What’s the first thought in your head when someone tells you they’re a life coach? Come on, be honest!
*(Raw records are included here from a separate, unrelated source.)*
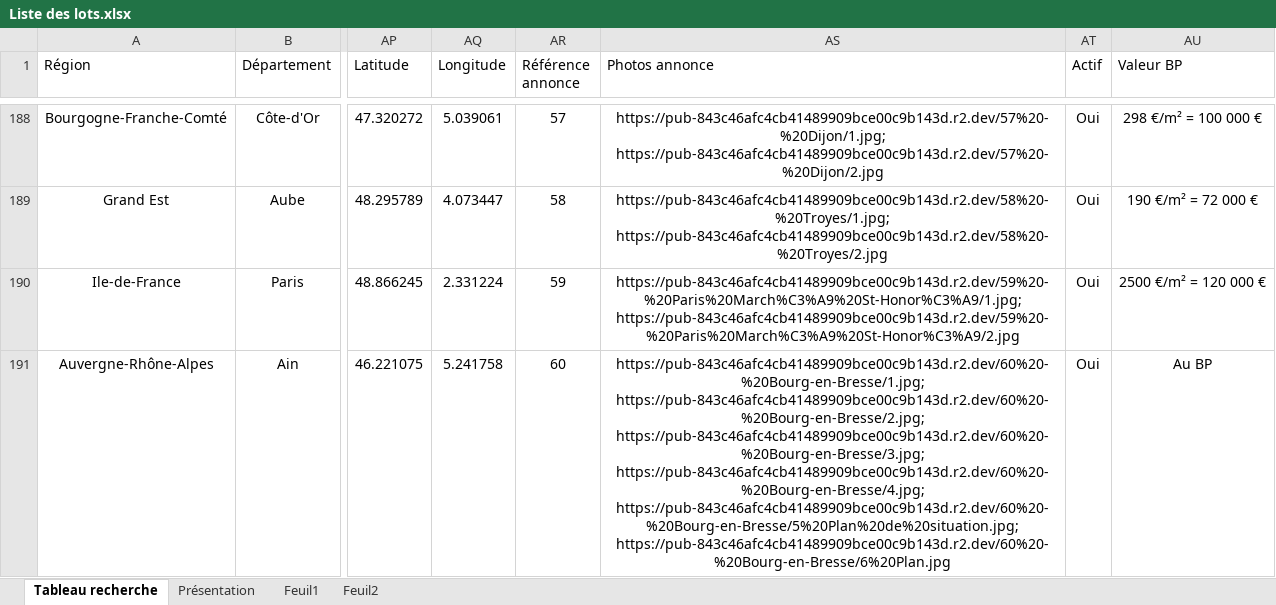
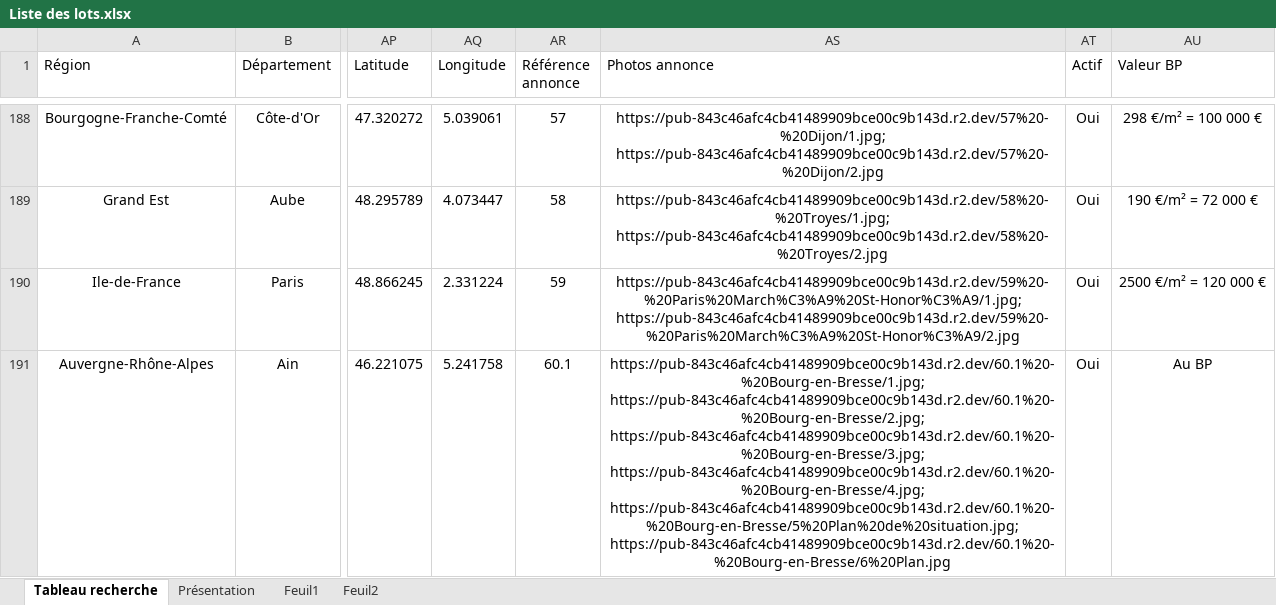
Before and after one commit to guillaume-smbg/SMBG-Carte-Interactive, an Excel workbook: Liste des lots.xlsx, sheet Tableau recherche, drawn as a sheet; only a part is shown, gaps mark what is left out; values as stored, in another font and other column widths than the file's, no borders; table styles not drawn; the diff covers the shown part only; the diff names each change by its address in the sheet, - before the commit and + after, or states it on an @@ line.

Commit message:
Add files via upload

```diff
--- a/Liste des lots.xlsx (sheet Tableau recherche)
+++ b/Liste des lots.xlsx (sheet Tableau recherche)
-AR191 (Référence annonce): 60
+AR191 (Référence annonce): 60.1
-AS191 (Photos annonce): https://pub-843c46afc4cb41489909bce00c9b143d.r2.dev/60%20-%20Bourg-en-Bresse/1.jpg; https://pub-843c46afc4cb41489909bce00c9b143d.r2.dev/60%20-%20Bourg-en-Bresse/2.jpg; https://pub-843c46afc4cb41489909bce00c9b143d.r2.dev/60%20-%20Bourg-en-Bresse/3.jpg; https://pub-843c46afc4cb41489909bce00c9b143d.r2.dev/60%20-%20Bourg-en-Bresse/4.jpg; https://pub-843c46afc4cb41489909bce00c9b143d.r2.dev/60%20-%20Bourg-en-Bresse/5%20Plan%20de%20situation.jpg; https://pub-843c46afc4cb41489909bce00c9b143d.r2.dev/60%20-%20Bourg-en-Bresse/6%20Plan.jpg
+AS191 (Photos annonce): https://pub-843c46afc4cb41489909bce00c9b143d.r2.dev/60.1%20-%20Bourg-en-Bresse/1.jpg; https://pub-843c46afc4cb41489909bce00c9b143d.r2.dev/60.1%20-%20Bourg-en-Bresse/2.jpg; https://pub-843c46afc4cb41489909bce00c9b143d.r2.dev/60.1%20-%20Bourg-en-Bresse/3.jpg; https://pub-843c46afc4cb41489909bce00c9b143d.r2.dev/60.1%20-%20Bourg-en-Bresse/4.jpg; https://pub-843c46afc4cb41489909bce00c9b143d.r2.dev/60.1%20-%20Bourg-en-Bresse/5%20Plan%20de%20situation.jpg; https://pub-843c46afc4cb41489909bce00c9b143d.r2.dev/60.1%20-%20Bourg-en-Bresse/6%20Plan.jpg
```
Also changed, not shown: 1 added row and 1 edited cell elsewhere in this sheet.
Despite being an increasingly recognised industry, there is still a lot of misunderstanding about what life coaching really is – is life coaching legitimate and something worth trying, or is it just a scam industry filled with self-important "gurus" who charge astronomical fees to tell you what to do? If you’re wondering if life coaching is legitimate, this post will bust what I think are the top 5 myths about life coaching and set the record straight on what it is – as well as what it ISN’T.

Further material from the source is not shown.